I've recently (2 years ago) started studying and doing graphic design work, and I've only adjudicated work with print shops in stationery (calendars, envelopes, notepads) for the company I work for.

About colour profiles: There are A LOT of colour profiles, from which I figure SWOP v2 and FOGRA to be the most used. I'm in Europe so should FOGRA be the standard?. The printer we have in the office has the following profiles in the driver: SWOP, Euroscale, Japan Color, ISO coated and ISO uncoated. Should this match the file's color profile? What should I use for standard office paper printing? And for external print jobs?

Thank you

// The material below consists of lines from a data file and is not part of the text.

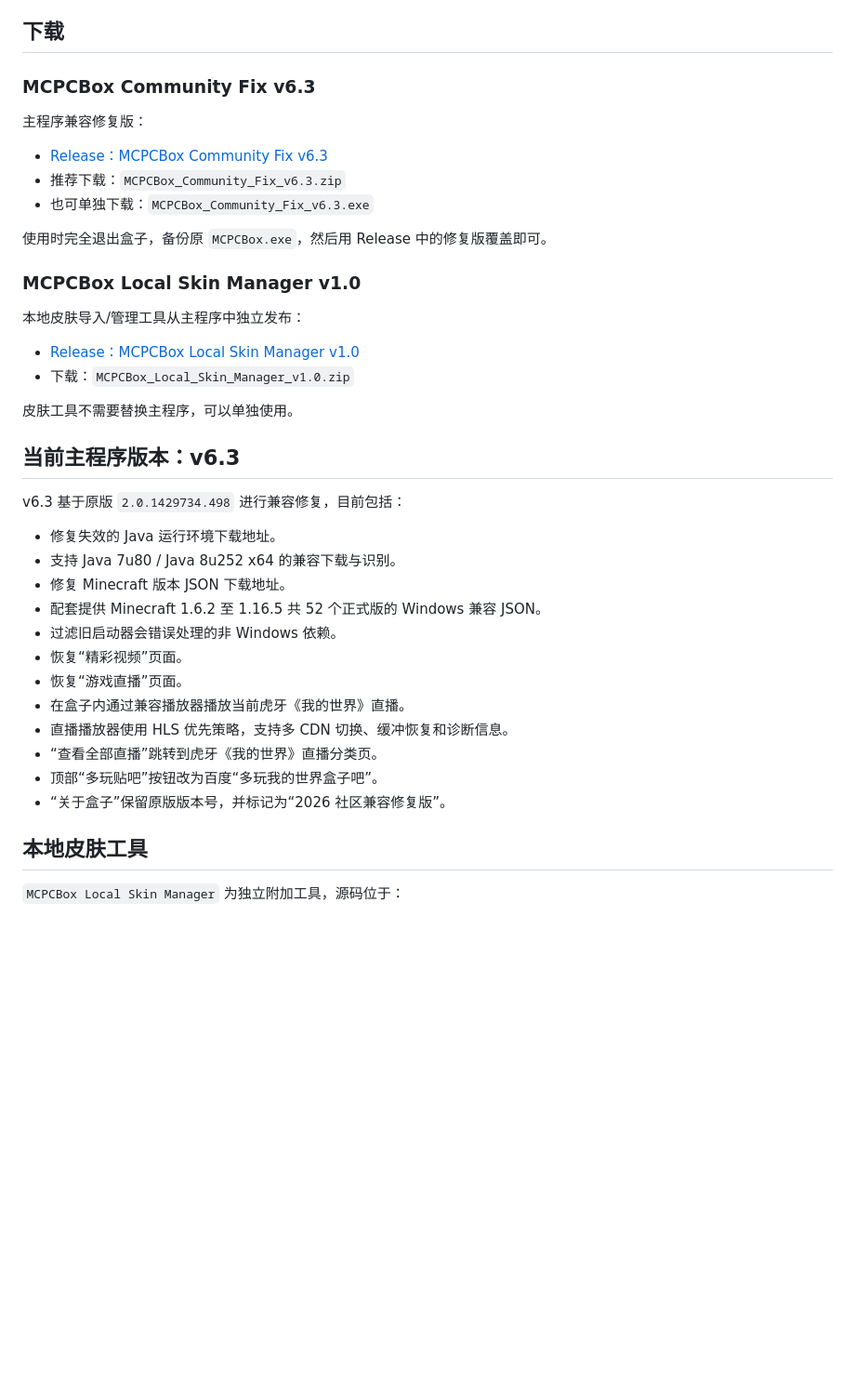
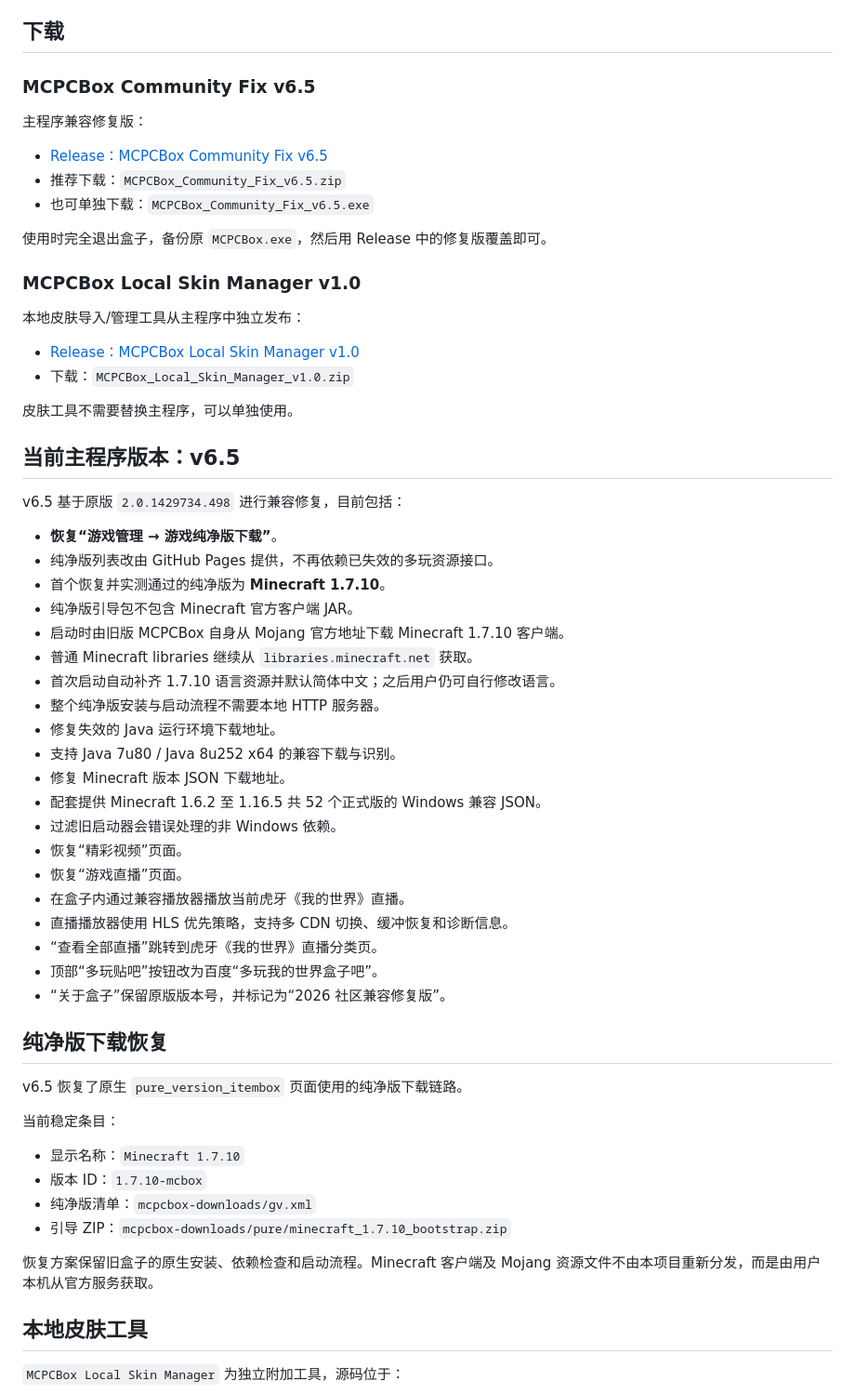
Before and after one commit to yuyu107/mcpcbox-community-fix, a Markdown page: README.md, the part around one of its changes. Shown at 93% size. Drawn GitHub-style; blank space fills up the shorter version.

Commit message:
Update README for v6.5

```diff
--- a/README.md
+++ b/README.md
@@ -8,13 +8,13 @@
 
 ## 下载
 
-### MCPCBox Community Fix v6.3
+### MCPCBox Community Fix v6.5
 
 主程序兼容修复版：
 
-- [Release：MCPCBox Community Fix v6.3](https://github.com/yuyu107/mcpcbox-community-fix/releases/tag/v6.3)
-- 推荐下载：`MCPCBox_Community_Fix_v6.3.zip`
-- 也可单独下载：`MCPCBox_Community_Fix_v6.3.exe`
+- [Release：MCPCBox Community Fix v6.5](https://github.com/yuyu107/mcpcbox-community-fix/releases/tag/v6.5)
+- 推荐下载：`MCPCBox_Community_Fix_v6.5.zip`
+- 也可单独下载：`MCPCBox_Community_Fix_v6.5.exe`
 
 使用时完全退出盒子，备份原 `MCPCBox.exe`，然后用 Release 中的修复版覆盖即可。
 
@@ -27,10 +27,18 @@
 
 皮肤工具不需要替换主程序，可以单独使用。
 
-## 当前主程序版本：v6.3
+## 当前主程序版本：v6.5
 
-v6.3 基于原版 `2.0.1429734.498` 进行兼容修复，目前包括：
+v6.5 基于原版 `2.0.1429734.498` 进行兼容修复，目前包括：
 
+- **恢复“游戏管理 → 游戏纯净版下载”**。
+- 纯净版列表改由 GitHub Pages 提供，不再依赖已失效的多玩资源接口。
+- 首个恢复并实测通过的纯净版为 **Minecraft 1.7.10**。
+- 纯净版引导包不包含 Minecraft 官方客户端 JAR。
+- 启动时由旧版 MCPCBox 自身从 Mojang 官方地址下载 Minecraft 1.7.10 客户端。
+- 普通 Minecraft libraries 继续从 `libraries.minecraft.net` 获取。
+- 首次启动自动补齐 1.7.10 语言资源并默认简体中文；之后用户仍可自行修改语言。
+- 整个纯净版安装与启动流程不需要本地 HTTP 服务器。
 - 修复失效的 Java 运行环境下载地址。
 - 支持 Java 7u80 / Java 8u252 x64 的兼容下载与识别。
 - 修复 Minecraft 版本 JSON 下载地址。
@@ -43,6 +51,19 @@ v6.3 基于原版 `2.0.1429734.498` 进行兼容修复，目前包括：
 - “查看全部直播”跳转到虎牙《我的世界》直播分类页。
 - 顶部“多玩贴吧”按钮改为百度“多玩我的世界盒子吧”。
 - “关于盒子”保留原版版本号，并标记为“2026 社区兼容修复版”。
+
+## 纯净版下载恢复
+
+v6.5 恢复了原生 `pure_version_itembox` 页面使用的纯净版下载链路。
+
+当前稳定条目：
+
+- 显示名称：`Minecraft 1.7.10`
+- 版本 ID：`1.7.10-mcbox`
+- 纯净版清单：`mcpcbox-downloads/gv.xml`
+- 引导 ZIP：`mcpcbox-downloads/pure/minecraft_1.7.10_bootstrap.zip`
+
+恢复方案保留旧盒子的原生安装、依赖检查和启动流程。Minecraft 客户端及 Mojang 资源文件不由本项目重新分发，而是由用户本机从官方服务获取。
 
 ## 本地皮肤工具
 
```
Also changed, not shown: other parts of README.md (+3 -3 lines).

  • Hi yellowmatter and welcome to GD.SE! Your question(s) will likely get closed as too broad. Please split each specific question you have. You should make one question per post. The tour might be a good starting point :)
    – curious
    Jun 2, 2022 at 15:12
  • I agree with @curious. You have at least 4 questions if not more: 1. "Do offset jobs with 1, 2 or 3 colors vary a lot in cost?". 2. "Have recent developments in digital printers / technology started to make offset worse in comparison cost and quality-wise?". 3. "I'm in Europe so should FOGRA be the standard?". 4. A big ball of color profile confusion regarding printing on an office printer, how to set up InDesign, how to set up InDesign documents and how to set up your printer.
    – Wolff
    Jun 2, 2022 at 15:35
  • 1
    Part of the reason that offset costs more for small runs is that the setup and clean down time & effort is the same for 1 sheet as it is for 50,000. It can take half a morning to get a big litho press running, with a 3-man team, even once you have the plates. Digital costs the same per sheet, as there's no setup nor clean down.
    – Tetsujin
    Jun 2, 2022 at 15:43
  • You're right, the post is a bit long, i'll edit it. Jun 2, 2022 at 16:21
  • It's not just about length but more about asking one question per question post
    – curious
    Jun 2, 2022 at 16:36

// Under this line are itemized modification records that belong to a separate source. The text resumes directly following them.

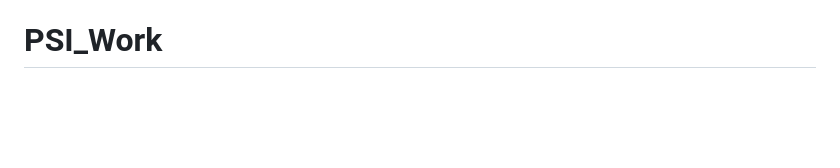
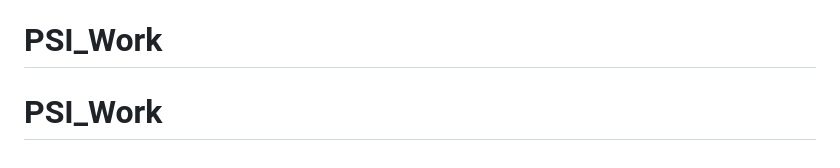
Before and after one commit to irivaldoDiasM/PSI_Work, a Markdown page: README.md, the part around the change. Drawn GitHub-style; blank space fills up the shorter version.

```diff
--- a/README.md
+++ b/README.md
@@ -75,3 +75,4 @@ After the required commands and having started the web application, they will av
 
 
 # PSI_Work
+# PSI_Work
```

1 Answer 1


Ok the entire purpose and inner working of profiles is a bit counterintuitive. Mainly because what you think of being as one thing is actually several things bundled into one.

Firstof, lets introduce some language to help you think clearer.

  • A calibration is tuning a system so that it shows a standard value

  • A characterisation is measuring your system to know how its different from the calibration.

  • Emulation is using characterisation to act as if you were calibrated in some space. Unlike calibration there is no guarantee that the space can be attained, just that you will try your best.

  • Simulation is trying to show you what another device would look like in software

  • Profiles deal with describing your devices color capabilities and what you intend to be done with colors it can not do. It can also be used to describe calibration targets and convert from one space to another, so that you can simulate and emulate.

What does the printer profiles mean? Well we dont know, youd have to read your printers technical manual. Presumably the printer has some way to measure itself and then either calibrate to or emulate the space in question. Or not its all just marketting.

In reality you should measure your results. But i am under no illusion that most users have this capability.

Ok so now your subquestions. Easiest first: What should I use for standard office paper printing?

There is no such thing as standard printer paper. What you do is you run the calibration cycle when you change your paper brand, or every so often. Then you choose the profile you want your printer to proof for. How good this is anybodys guess no measurement done by you.

Should this match the file's color profile?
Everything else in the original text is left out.